-- Task to complete --
Set every line of the listing down again, keeping it identical.

-- Information provided --
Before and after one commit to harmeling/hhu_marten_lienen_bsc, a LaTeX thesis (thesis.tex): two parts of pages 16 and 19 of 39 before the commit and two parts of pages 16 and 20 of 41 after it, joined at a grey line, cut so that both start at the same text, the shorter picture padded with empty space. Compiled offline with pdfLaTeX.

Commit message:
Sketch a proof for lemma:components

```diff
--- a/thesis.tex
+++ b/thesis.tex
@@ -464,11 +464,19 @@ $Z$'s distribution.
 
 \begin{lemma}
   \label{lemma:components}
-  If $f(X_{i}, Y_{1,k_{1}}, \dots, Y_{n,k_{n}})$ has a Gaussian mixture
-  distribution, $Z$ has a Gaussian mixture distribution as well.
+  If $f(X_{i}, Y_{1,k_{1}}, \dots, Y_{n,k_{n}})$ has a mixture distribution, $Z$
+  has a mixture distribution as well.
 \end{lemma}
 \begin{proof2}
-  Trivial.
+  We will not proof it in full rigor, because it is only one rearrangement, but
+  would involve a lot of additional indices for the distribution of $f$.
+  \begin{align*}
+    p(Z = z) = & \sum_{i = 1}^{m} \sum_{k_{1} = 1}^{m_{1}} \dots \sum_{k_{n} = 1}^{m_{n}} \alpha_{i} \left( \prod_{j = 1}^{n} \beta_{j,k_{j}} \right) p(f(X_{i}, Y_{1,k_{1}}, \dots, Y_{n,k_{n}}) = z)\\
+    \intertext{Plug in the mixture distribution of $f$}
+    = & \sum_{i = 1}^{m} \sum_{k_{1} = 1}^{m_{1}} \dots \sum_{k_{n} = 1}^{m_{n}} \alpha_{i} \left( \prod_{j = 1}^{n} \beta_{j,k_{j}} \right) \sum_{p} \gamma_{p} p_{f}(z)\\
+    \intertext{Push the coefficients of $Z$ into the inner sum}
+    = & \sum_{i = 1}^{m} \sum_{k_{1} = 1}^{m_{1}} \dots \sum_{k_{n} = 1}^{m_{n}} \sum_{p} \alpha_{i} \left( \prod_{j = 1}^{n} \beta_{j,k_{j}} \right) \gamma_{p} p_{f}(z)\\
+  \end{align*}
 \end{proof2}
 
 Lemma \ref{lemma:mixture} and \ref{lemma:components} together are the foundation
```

-- Exercise solution --
Before and after one commit to harmeling/hhu_marten_lienen_bsc, a LaTeX thesis (thesis.tex): two parts of pages 16 and 19 of 39 before the commit and two parts of pages 16 and 20 of 41 after it, joined at a grey line, cut so that both start at the same text, the shorter picture padded with empty space. Compiled offline with pdfLaTeX.

Commit message:
Sketch a proof for lemma:components

```diff
--- a/thesis.tex
+++ b/thesis.tex
@@ -464,11 +464,19 @@ $Z$'s distribution.
 
 \begin{lemma}
   \label{lemma:components}
-  If $f(X_{i}, Y_{1,k_{1}}, \dots, Y_{n,k_{n}})$ has a Gaussian mixture
-  distribution, $Z$ has a Gaussian mixture distribution as well.
+  If $f(X_{i}, Y_{1,k_{1}}, \dots, Y_{n,k_{n}})$ has a mixture distribution, $Z$
+  has a mixture distribution as well.
 \end{lemma}
 \begin{proof2}
-  Trivial.
+  We will not proof it in full rigor, because it is only one rearrangement, but
+  would involve a lot of additional indices for the distribution of $f$.
+  \begin{align*}
+    p(Z = z) = & \sum_{i = 1}^{m} \sum_{k_{1} = 1}^{m_{1}} \dots \sum_{k_{n} = 1}^{m_{n}} \alpha_{i} \left( \prod_{j = 1}^{n} \beta_{j,k_{j}} \right) p(f(X_{i}, Y_{1,k_{1}}, \dots, Y_{n,k_{n}}) = z)\\
+    \intertext{Plug in the mixture distribution of $f$}
+    = & \sum_{i = 1}^{m} \sum_{k_{1} = 1}^{m_{1}} \dots \sum_{k_{n} = 1}^{m_{n}} \alpha_{i} \left( \prod_{j = 1}^{n} \beta_{j,k_{j}} \right) \sum_{p} \gamma_{p} p_{f}(z)\\
+    \intertext{Push the coefficients of $Z$ into the inner sum}
+    = & \sum_{i = 1}^{m} \sum_{k_{1} = 1}^{m_{1}} \dots \sum_{k_{n} = 1}^{m_{n}} \sum_{p} \alpha_{i} \left( \prod_{j = 1}^{n} \beta_{j,k_{j}} \right) \gamma_{p} p_{f}(z)\\
+  \end{align*}
 \end{proof2}
 
 Lemma \ref{lemma:mixture} and \ref{lemma:components} together are the foundation
```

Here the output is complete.